MS Drug Under Study No Longer Being Given in Higher Doses to Patients
Teva Pharmaceutical Industries Ltd. and Active Biotech have discontinued the use of higher doses of the drug laquinimod in two ongoing multiple sclerosis (MS) studies. The decision was based on a recommendation by the Data Monitoring Committee (DMC) that is supervising the clinical trials after cardiovascular events, none of which were fatal, were reported in eight patients.
The DMC identified an imbalance in the number of cardiovascular events being reported, according to a press release. Seven of the events were detected in patients receiving 1.2 mg of laquinimod every day for the treatment of relapsing-remitting MS (RRMS) in the CONCERTO clinical trial, which has 2,199 patients enrolled. No events were observed in the 0.6 mg laquinimod or placebo patient groups in this Phase 3 study.

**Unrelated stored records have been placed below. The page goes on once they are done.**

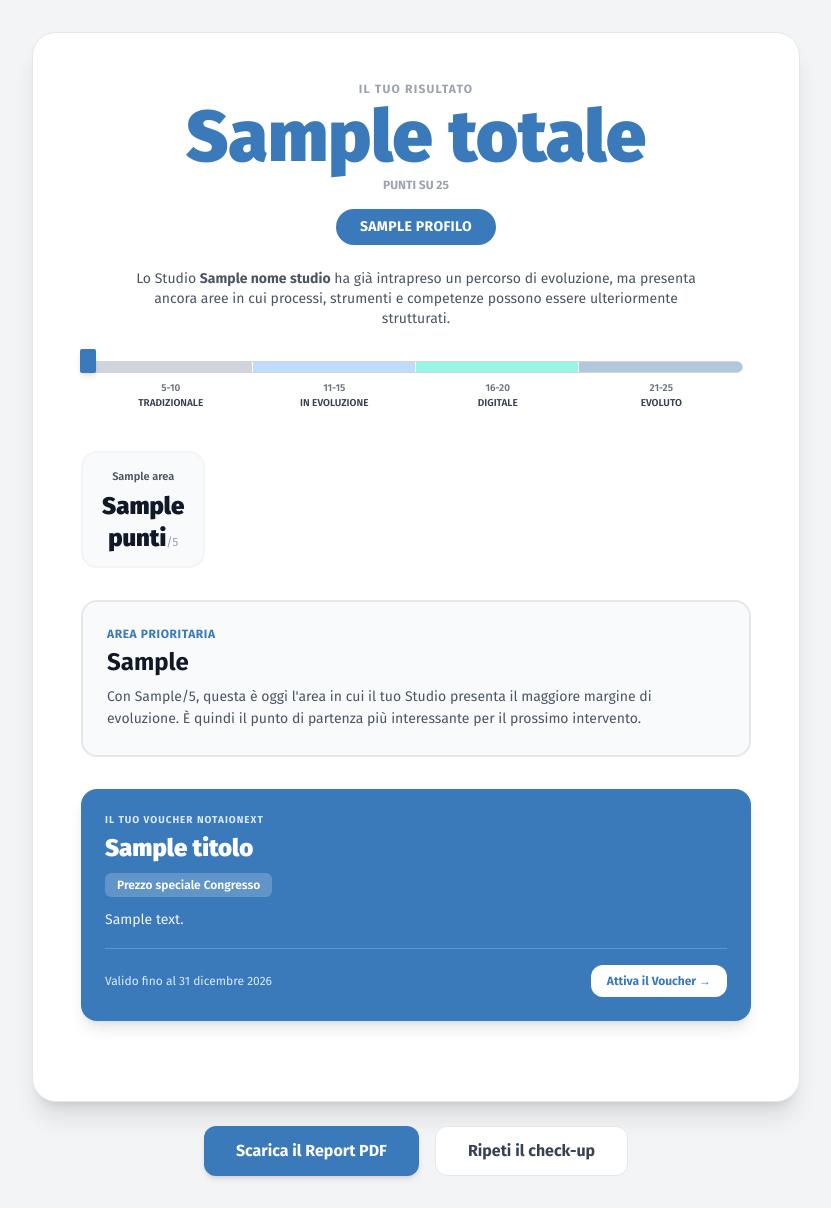
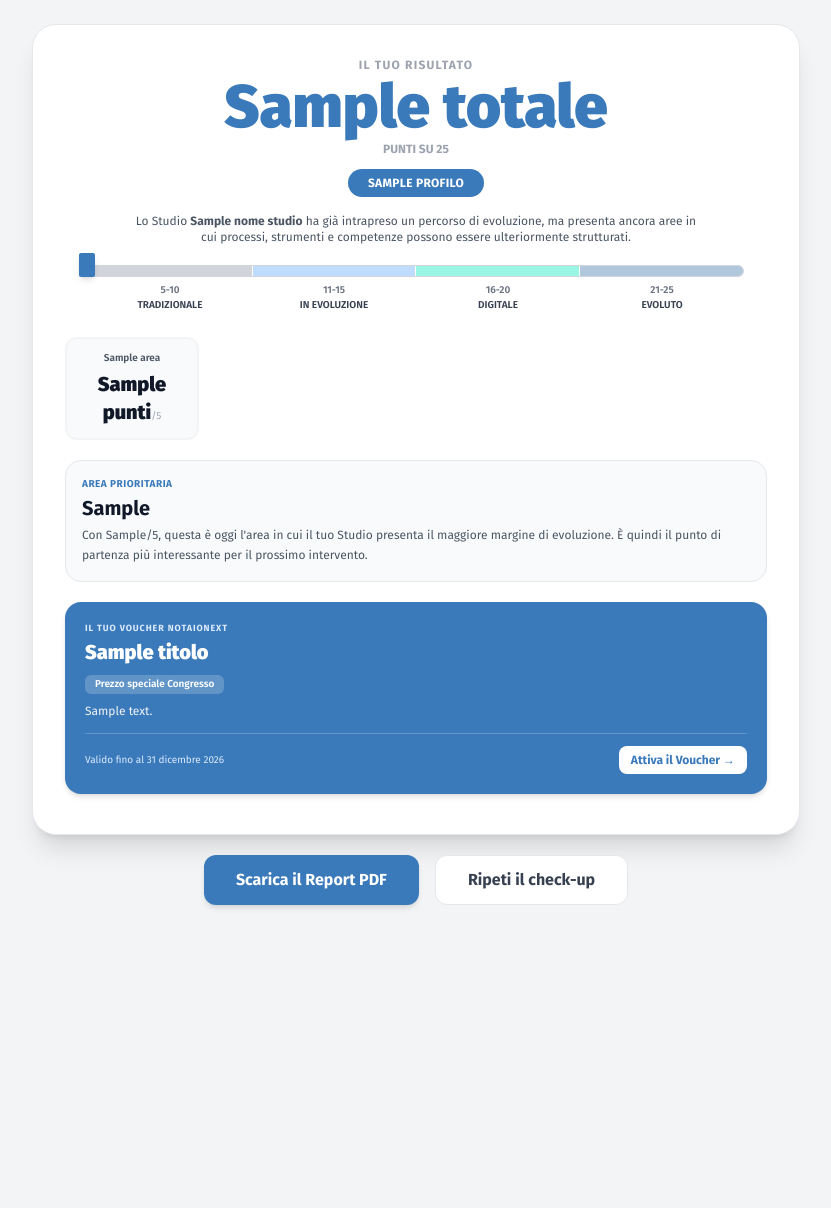
Before and after one commit to MarcoFicarra/notaionext-quiz, a FastAPI app: template templates/risultati.html in a window 1280 px wide. Shown: the whole page, without its empty margins (224-1055 px from the left). After the commit the page ends 908 px from the top, so only its background shows below. Run offline with FastAPI, Linux system fonts and the light colour scheme; the template is opened without the code that fills it: most values are stand-ins (such as "Sample title", 1, 10 or a date in 2020); some libraries are stand-ins or nearby versions.

Commit message:
Fix PDF singola pagina A4

```diff
--- a/templates/risultati.html
+++ b/templates/risultati.html
@@ -12,27 +12,27 @@
         body, button, a, span { font-family: 'Fira Sans', sans-serif !important; }
     </style>
 </head>
-<body class="bg-gray-100 flex items-center justify-center min-h-screen p-4 md:p-8">
+<body class="bg-gray-100 flex items-center justify-center min-h-screen p-2 md:p-6">
 
     <div class="max-w-3xl w-full">
 
         <!-- CONTENITORE STAMPABILE IN PDF -->
-        <div id="reportContainer" class="bg-white rounded-3xl shadow-xl p-8 md:p-12 text-center border border-gray-200">
+        <div id="reportContainer" class="bg-white rounded-3xl shadow-xl p-6 md:p-8 text-center border border-gray-200">
 
             <span class="text-xs font-bold tracking-widest text-gray-400 uppercase block mb-1">IL TUO RISULTATO</span>
-            <h1 class="text-7xl font-black text-[#3a7aba] my-1">{{ totale }}</h1>
-            <p class="text-xs font-bold text-gray-400 mb-4">PUNTI SU 25</p>
+            <h1 class="text-6xl font-black text-[#3a7aba] my-1">{{ totale }}</h1>
+            <p class="text-xs font-bold text-gray-400 mb-3">PUNTI SU 25</p>
 
-            <div class="inline-block bg-[#3a7aba] text-white font-bold text-sm px-6 py-2 rounded-full uppercase tracking-wide mb-6">
+            <div class="inline-block bg-[#3a7aba] text-white font-bold text-xs px-5 py-1.5 rounded-full uppercase tracking-wide mb-4">
                 {{ profilo }}
             </div>
 
-            <p class="text-gray-600 text-sm max-w-xl mx-auto mb-8">
+            <p class="text-gray-600 text-xs max-w-xl mx-auto mb-5">
                 Lo Studio <strong>{{ nome_studio }}</strong> ha già intrapreso un percorso di evoluzione, ma presenta ancora aree in cui processi, strumenti e competenze possono essere ulteriormente strutturati.
             </p>
 
             <!-- SCALA DI EVOLUZIONE (PROGRESS BAR) -->
-            <div class="relative mb-10 max-w-2xl mx-auto px-2">
+            <div class="relative mb-6 max-w-2xl mx-auto px-2">
                 <div class="absolute -top-3 transition-all duration-500" style="left: calc({{ percentuale_pos }}% - 8px);">
                     <div class="w-4 h-6 bg-[#3a7aba] mx-auto rounded-sm shadow-md"></div>
                 </div>
@@ -44,7 +44,7 @@
                     <div class="w-1/4 bg-[#3a7aba]/30"></div>
                 </div>
 
-                <div class="grid grid-cols-4 text-[10px] text-gray-500 mt-2 font-semibold uppercase">
+                <div class="grid grid-cols-4 text-[10px] text-gray-500 mt-1.5 font-semibold uppercase">
                     <div>5-10<br><span class="text-gray-700">Tradizionale</span></div>
                     <div>11-15<br><span class="text-gray-700">In Evoluzione</span></div>
                     <div>16-20<br><span class="text-gray-700">Digitale</span></div>
@@ -53,41 +53,41 @@
             </div>
 
             <!-- BREAKDOWN PER SINGOLA AREA -->
-            <div class="grid grid-cols-1 md:grid-cols-5 gap-3 mb-8">
+            <div class="grid grid-cols-5 gap-2 mb-5">
                 {% for area, punti in punteggi.items() %}
-                <div class="p-3 border-2 rounded-2xl text-center relative transition
+                <div class="p-2 border-2 rounded-xl text-center relative transition
                     {% if area == area_prioritaria %} border-[#3a7aba] bg-[#3a7aba]/5 shadow-sm {% else %} border-gray-100 bg-gray-50 {% endif %}">
 
                     {% if area == area_prioritaria %}
-                    <span class="absolute -top-2.5 left-1/2 -translate-x-1/2 bg-[#3a7aba] text-white text-[9px] font-black px-2 py-0.5 rounded-full uppercase">PRIORITÀ</span>
+                    <span class="absolute -top-2 left-1/2 -translate-x-1/2 bg-[#3a7aba] text-white text-[8px] font-black px-1.5 py-0.5 rounded-full uppercase">PRIORITÀ</span>
                     {% endif %}
 
-                    <span class="text-[11px] font-semibold text-gray-600 block truncate mb-1 mt-1">{{ area }}</span>
-                    <span class="text-2xl font-black text-gray-900">{{ punti }}<span class="text-xs text-gray-400 font-normal">/5</span></span>
+                    <span class="text-[10px] font-semibold text-gray-600 block truncate mb-1 mt-1">{{ area }}</span>
+                    <span class="text-xl font-black text-gray-900">{{ punti }}<span class="text-[10px] text-gray-400 font-normal">/5</span></span>
                 </div>
                 {% endfor %}
             </div>
 
             <!-- CARD AREA PRIORITARIA -->
-            <div class="bg-gray-50 border-2 border-gray-200 rounded-2xl p-6 text-left mb-8">
-                <span class="text-xs font-bold text-[#3a7aba] uppercase tracking-wider block mb-1">AREA PRIORITARIA</span>
-                <h3 class="text-2xl font-bold text-gray-900 mb-2">{{ area_prioritaria }}</h3>
-                <p class="text-gray-600 text-sm leading-relaxed">
+            <div class="bg-gray-50 border border-gray-200 rounded-2xl p-4 text-left mb-5">
+                <span class="text-[10px] font-bold text-[#3a7aba] uppercase tracking-wider block mb-0.5">AREA PRIORITARIA</span>
+                <h3 class="text-xl font-bold text-gray-900 mb-1">{{ area_prioritaria }}</h3>
+                <p class="text-gray-600 text-xs leading-relaxed">
                     Con {{ punti_area }}/5, questa è oggi l'area in cui il tuo Studio presenta il maggiore margine di evoluzione. È quindi il punto di partenza più interessante per il prossimo intervento.
                 </p>
             </div>
 
             <!-- BOX VOUCHER CORSO -->
-            <div class="bg-[#3a7aba] text-white rounded-2xl p-6 text-left shadow-lg mb-8">
-                <span class="text-[10px] font-bold tracking-widest text-blue-100 uppercase block mb-1">IL TUO VOUCHER NOTAIONEXT</span>
-                <h3 class="text-2xl font-black mb-2">{{ voucher_info.titolo }}</h3>
-                <span class="inline-block bg-white/20 text-white text-xs font-semibold px-3 py-1 rounded-md mb-3">Prezzo speciale Congresso</span>
-                <p class="text-gray-100 text-sm leading-relaxed mb-4">
+            <div class="bg-[#3a7aba] text-white rounded-2xl p-5 text-left shadow-md mb-2">
+                <span class="text-[9px] font-bold tracking-widest text-blue-100 uppercase block mb-0.5">IL TUO VOUCHER NOTAIONEXT</span>
+                <h3 class="text-xl font-black mb-1">{{ voucher_info.titolo }}</h3>
+                <span class="inline-block bg-white/20 text-white text-[10px] font-semibold px-2.5 py-0.5 rounded-md mb-2">Prezzo speciale Congresso</span>
+                <p class="text-gray-100 text-xs leading-relaxed mb-3">
                     {{ voucher_info.desc }}
                 </p>
-                <div class="border-t border-white/20 pt-4 flex items-center justify-between">
-                    <span class="text-xs text-blue-100">Valido fino al 31 dicembre 2026</span>
-                    <a href="mailto:info@notaionext.it?subject=Richiesta Voucher {{ voucher_info.titolo }}" class="bg-white hover:bg-gray-100 text-[#3a7aba] font-bold text-xs px-4 py-2 rounded-xl transition">
+                <div class="border-t border-white/20 pt-3 flex items-center justify-between">
+                    <span class="text-[10px] text-blue-100">Valido fino al 31 dicembre 2026</span>
+                    <a href="mailto:info@notaionext.it?subject=Richiesta Voucher {{ voucher_info.titolo }}" class="bg-white hover:bg-gray-100 text-[#3a7aba] font-bold text-xs px-3 py-1.5 rounded-lg transition">
                         Attiva il Voucher &rarr;
                     </a>
                 </div>
@@ -96,7 +96,7 @@
         </div>
 
         <!-- PULSANTI DI AZIONE -->
-        <div class="flex flex-wrap justify-center gap-4 mt-6">
+        <div class="flex flex-wrap justify-center gap-4 mt-5">
             <button onclick="scaricaPDF()" class="bg-[#3a7aba] hover:bg-[#2d6195] text-white font-bold py-3 px-8 rounded-xl transition shadow-md">
                 Scarica il Report PDF
             </button>
@@ -107,43 +107,22 @@
 
     </div>
 
-    <!-- SCRIPT GENERAZIONE PDF -->
+    <!-- SCRIPT GENERAZIONE PDF (FORZATO SU 1 PAGINA A4) -->
     <script>
         function scaricaPDF() {
             const element = document.getElementById('reportContainer');
+
             const opt = {
-                margin:       0.3,
+                margin:       [0.15, 0.15, 0.15, 0.15], // Margini ridotti (circa 4mm)
                 filename:     'Report_NotaioNext_{{ nome_studio }}.pdf',
                 image:        { type: 'jpeg', quality: 0.98 },
-                html2canvas:  { scale: 2 },
-                jsPDF:        { unit: 'in', format: 'letter', orientation: 'portrait' }
+                html2canvas:  { scale: 2, useCORS: true, logging: false },
+                jsPDF:        { unit: 'in', format: 'a4', orientation: 'portrait' },
+                pagebreak:    { mode: 'avoid-all' } // Impedisce l'interruzione di pagina
             };
+
             html2pdf().set(opt).from(element).save();
         }
     </script>
-	<style>
-@media print {
-    /* Riduce leggermente la dimensione globale per far entrare tutto in una pagina A4 */
-    body {
-        zoom: 0.75; /* Se ancora non entra, prova ad abbassarlo a 0.80 o 0.75 */
-        margin: 0 !important;
-        padding: 0 !important;
-    }
-
-    /* Rimuove ombre e margini esterni che occupano spazio inutile nel PDF */
-    .container, .card, section {
-        box-shadow: none !important;
-        border: none !important;
-        margin: 0 auto !important;
-        padding: 10px !important;
-        page-break-inside: avoid !important;
-    }
-
-    /* Nasconde automaticamente il pulsante "Scarica PDF" o "Torna alla Home" nel documento stampato */
-    button, .btn, #pulsante-stampa {
-        display: none !important;
-    }
-}
-</style>
 </body>
 </html>
```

The eighth cardiovascular event was reported in the 1.5 mg daily-dose arm of the ARPEGGIO clinical trial assessing laquinimod in primary progressive MS (PPMS). In total, the Phase 2 ARPEGGIO trial has 191 patients currently enrolled.
Teva is notifying all sites in both trials to stop the administration of laquinimod at higher doses, and encouraging participants to continue the follow-up part of the studies. Laquinimod is a once-daily oral, CNS-active immunomodulator with a novel mechanism of action being developed as a possible treatment for relapsing-remitting MS, primary-progressive MS, and Huntington’s disease.
The DMC did not identify cardiovascular events at the lower laquinimod dose, but recommends long-term monitoring. Both the CONCERTO and ARPEGGIO trials will continue the lower-dose arms (0.6 mg a day) and all participants will be given an update to confirm participation re-consent.
Teva has completed large trials and is currently doing long-term extension studies at the 0.6 mg dose level without cardiovascular concerns.
Teva, headquartered in Israel, is a leading global pharmaceutical company developing innovative treatments for disorders affecting the central nervous and the respiratory systems. The company, though a licensing agreement, has global rights to develop and market laquinimod, discovered by Active Biotech.